**Your assignment:** What you give back must match the records below exactly, apart from the pictures, which are omitted.

**Material shown:**

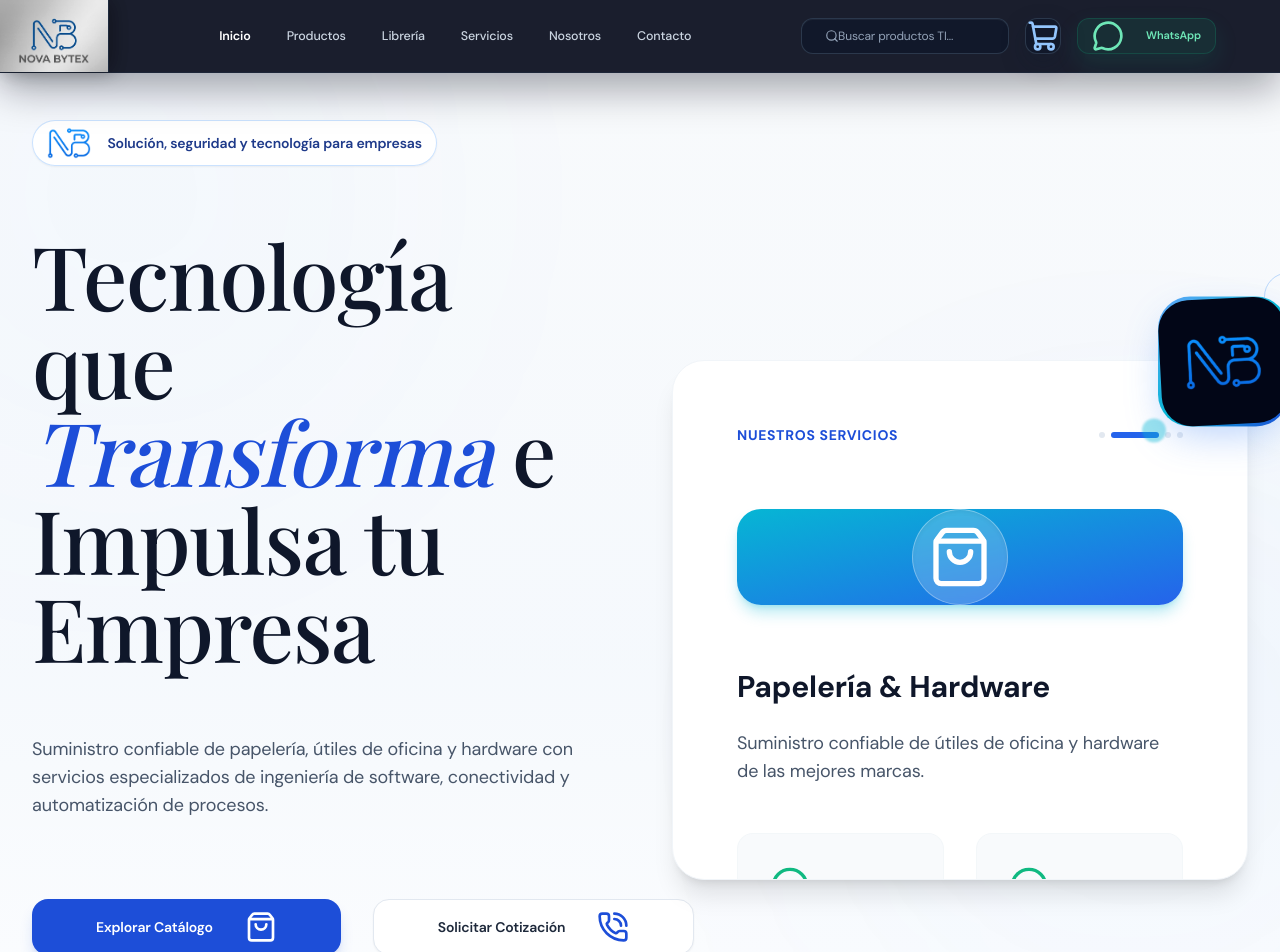
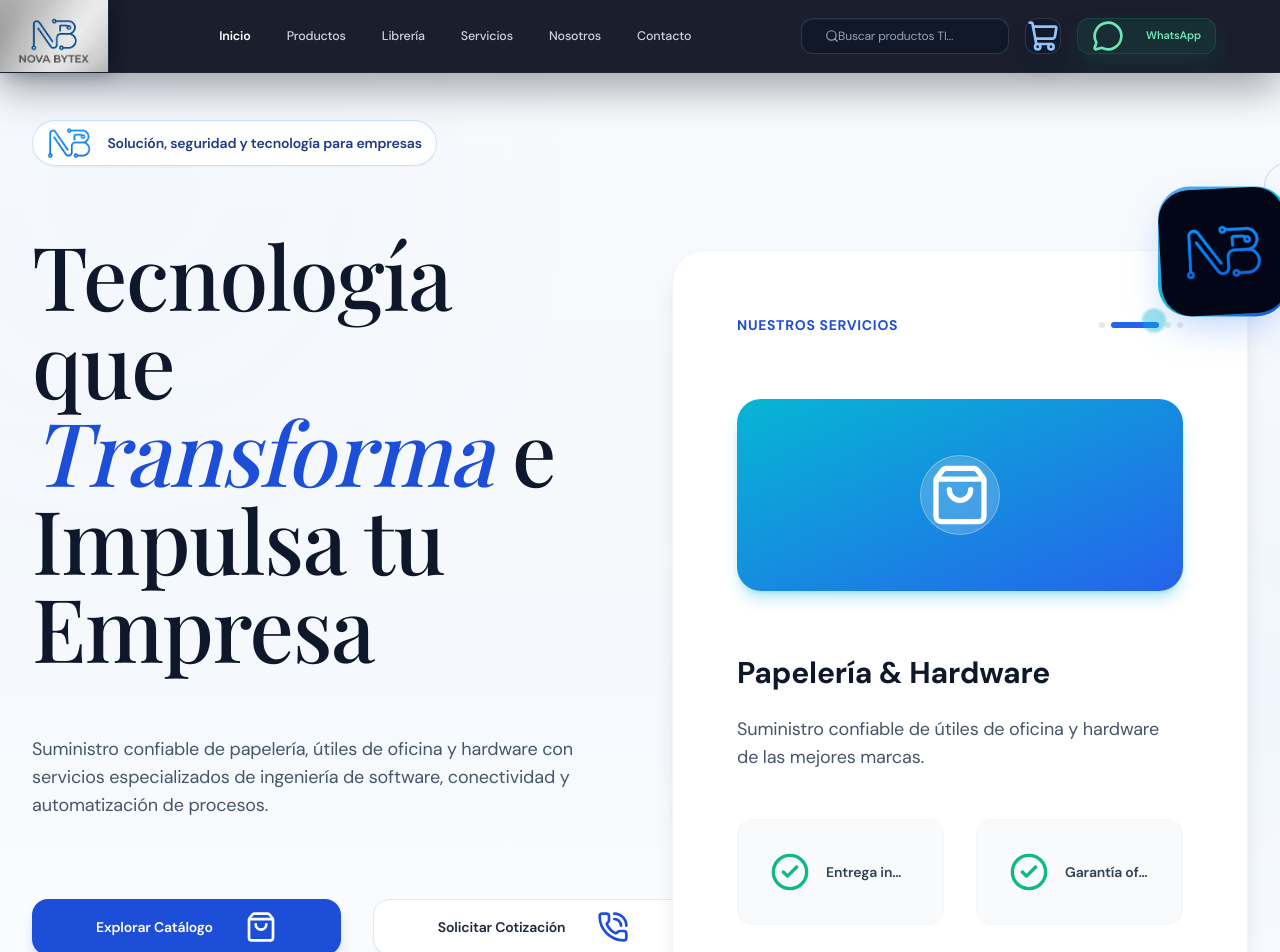
Before and after one commit to DgoHc/NovaBytex_IC, a Next.js app: page / in a window 1280 px wide. Shown: the top 952 px of the page. Built offline with nearby package versions, Linux system fonts and the light colour scheme; a web font is replaced by a local one.

Commit message:
fix: adjust hero carousel height to prevent text overflow

```diff
--- a/src/components/sections/Hero.tsx
+++ b/src/components/sections/Hero.tsx
@@ -188,7 +188,7 @@ export const Hero = () => {
               </motion.div>
             </div>
 
-            <div className="relative space-y-6 rounded-[32px] border border-slate-100 bg-white p-6 sm:p-8 shadow-xl overflow-hidden h-[480px] sm:h-[520px] flex flex-col">
+            <div className="relative space-y-6 rounded-[32px] border border-slate-100 bg-white p-6 sm:p-8 shadow-xl overflow-hidden min-h-[480px] sm:min-h-[540px] flex flex-col">
               <div className="flex items-center justify-between text-sm text-slate-500 mb-2">
                 <span className="flex items-center gap-1.5 font-bold uppercase tracking-wider text-blue-700 z-10">
                   Nuestros Servicios
@@ -200,7 +200,7 @@ export const Hero = () => {
                 </span>
               </div>
 
-              <div className="relative flex-1">
+              <div className="relative flex-1 flex flex-col w-full h-full">
                 <AnimatePresence mode="wait">
                   <motion.div
                     key={activeService}
@@ -208,19 +208,19 @@ export const Hero = () => {
                     animate={{ opacity: 1, x: 0 }}
                     exit={{ opacity: 0, x: -20 }}
                     transition={{ duration: 0.3 }}
-                    className="absolute inset-0 flex flex-col"
+                    className="flex flex-col flex-1 w-full h-full"
                   >
-                    <div className={`w-full h-48 sm:h-56 rounded-[24px] bg-gradient-to-br ${heroServices[activeService].gradient} flex items-center justify-center mb-6 sm:mb-8 shadow-lg ${heroServices[activeService].shadow}`}>
-                      <div className="w-20 h-20 sm:w-24 sm:h-24 rounded-full bg-white/20 flex items-center justify-center backdrop-blur-sm border border-white/30 shadow-inner">
+                    <div className={`w-full h-40 sm:h-48 rounded-[24px] bg-gradient-to-br ${heroServices[activeService].gradient} flex items-center justify-center mb-6 sm:mb-8 shadow-lg ${heroServices[activeService].shadow}`}>
+                      <div className="w-16 h-16 sm:w-20 sm:h-20 rounded-full bg-white/20 flex items-center justify-center backdrop-blur-sm border border-white/30 shadow-inner">
                         {heroServices[activeService].icon}
                       </div>
                     </div>
 
-                    <div className="flex-1 flex flex-col">
+                    <div className="flex-1 flex flex-col justify-end">
                       <h3 className="text-2xl sm:text-3xl font-bold text-slate-900 mb-3">{heroServices[activeService].title}</h3>
                       <p className="text-base sm:text-lg text-slate-600 leading-relaxed mb-6">{heroServices[activeService].description}</p>
 
-                      <div className="grid grid-cols-2 gap-3 sm:gap-4 mt-auto pb-1">
+                      <div className="grid grid-cols-2 gap-3 sm:gap-4 mt-auto">
                         {heroServices[activeService].features.map((feat, i) => (
                           <div key={i} className="flex items-center gap-2 rounded-2xl bg-slate-50 p-3 sm:p-4 border border-slate-100/60">
                             <CheckCircle2 className="h-5 w-5 text-emerald-500 shrink-0" />
```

**Expected output:**
Before and after one commit to DgoHc/NovaBytex_IC, a Next.js app: page / in a window 1280 px wide. Shown: the top 952 px of the page. Built offline with nearby package versions, Linux system fonts and the light colour scheme; a web font is replaced by a local one.

Commit message:
fix: adjust hero carousel height to prevent text overflow

```diff
--- a/src/components/sections/Hero.tsx
+++ b/src/components/sections/Hero.tsx
@@ -188,7 +188,7 @@ export const Hero = () => {
               </motion.div>
             </div>
 
-            <div className="relative space-y-6 rounded-[32px] border border-slate-100 bg-white p-6 sm:p-8 shadow-xl overflow-hidden h-[480px] sm:h-[520px] flex flex-col">
+            <div className="relative space-y-6 rounded-[32px] border border-slate-100 bg-white p-6 sm:p-8 shadow-xl overflow-hidden min-h-[480px] sm:min-h-[540px] flex flex-col">
               <div className="flex items-center justify-between text-sm text-slate-500 mb-2">
                 <span className="flex items-center gap-1.5 font-bold uppercase tracking-wider text-blue-700 z-10">
                   Nuestros Servicios
@@ -200,7 +200,7 @@ export const Hero = () => {
                 </span>
               </div>
 
-              <div className="relative flex-1">
+              <div className="relative flex-1 flex flex-col w-full h-full">
                 <AnimatePresence mode="wait">
                   <motion.div
                     key={activeService}
@@ -208,19 +208,19 @@ export const Hero = () => {
                     animate={{ opacity: 1, x: 0 }}
                     exit={{ opacity: 0, x: -20 }}
                     transition={{ duration: 0.3 }}
-                    className="absolute inset-0 flex flex-col"
+                    className="flex flex-col flex-1 w-full h-full"
                   >
-                    <div className={`w-full h-48 sm:h-56 rounded-[24px] bg-gradient-to-br ${heroServices[activeService].gradient} flex items-center justify-center mb-6 sm:mb-8 shadow-lg ${heroServices[activeService].shadow}`}>
-                      <div className="w-20 h-20 sm:w-24 sm:h-24 rounded-full bg-white/20 flex items-center justify-center backdrop-blur-sm border border-white/30 shadow-inner">
+                    <div className={`w-full h-40 sm:h-48 rounded-[24px] bg-gradient-to-br ${heroServices[activeService].gradient} flex items-center justify-center mb-6 sm:mb-8 shadow-lg ${heroServices[activeService].shadow}`}>
+                      <div className="w-16 h-16 sm:w-20 sm:h-20 rounded-full bg-white/20 flex items-center justify-center backdrop-blur-sm border border-white/30 shadow-inner">
                         {heroServices[activeService].icon}
                       </div>
                     </div>
 
-                    <div className="flex-1 flex flex-col">
+                    <div className="flex-1 flex flex-col justify-end">
                       <h3 className="text-2xl sm:text-3xl font-bold text-slate-900 mb-3">{heroServices[activeService].title}</h3>
                       <p className="text-base sm:text-lg text-slate-600 leading-relaxed mb-6">{heroServices[activeService].description}</p>
 
-                      <div className="grid grid-cols-2 gap-3 sm:gap-4 mt-auto pb-1">
+                      <div className="grid grid-cols-2 gap-3 sm:gap-4 mt-auto">
                         {heroServices[activeService].features.map((feat, i) => (
                           <div key={i} className="flex items-center gap-2 rounded-2xl bg-slate-50 p-3 sm:p-4 border border-slate-100/60">
                             <CheckCircle2 className="h-5 w-5 text-emerald-500 shrink-0" />
```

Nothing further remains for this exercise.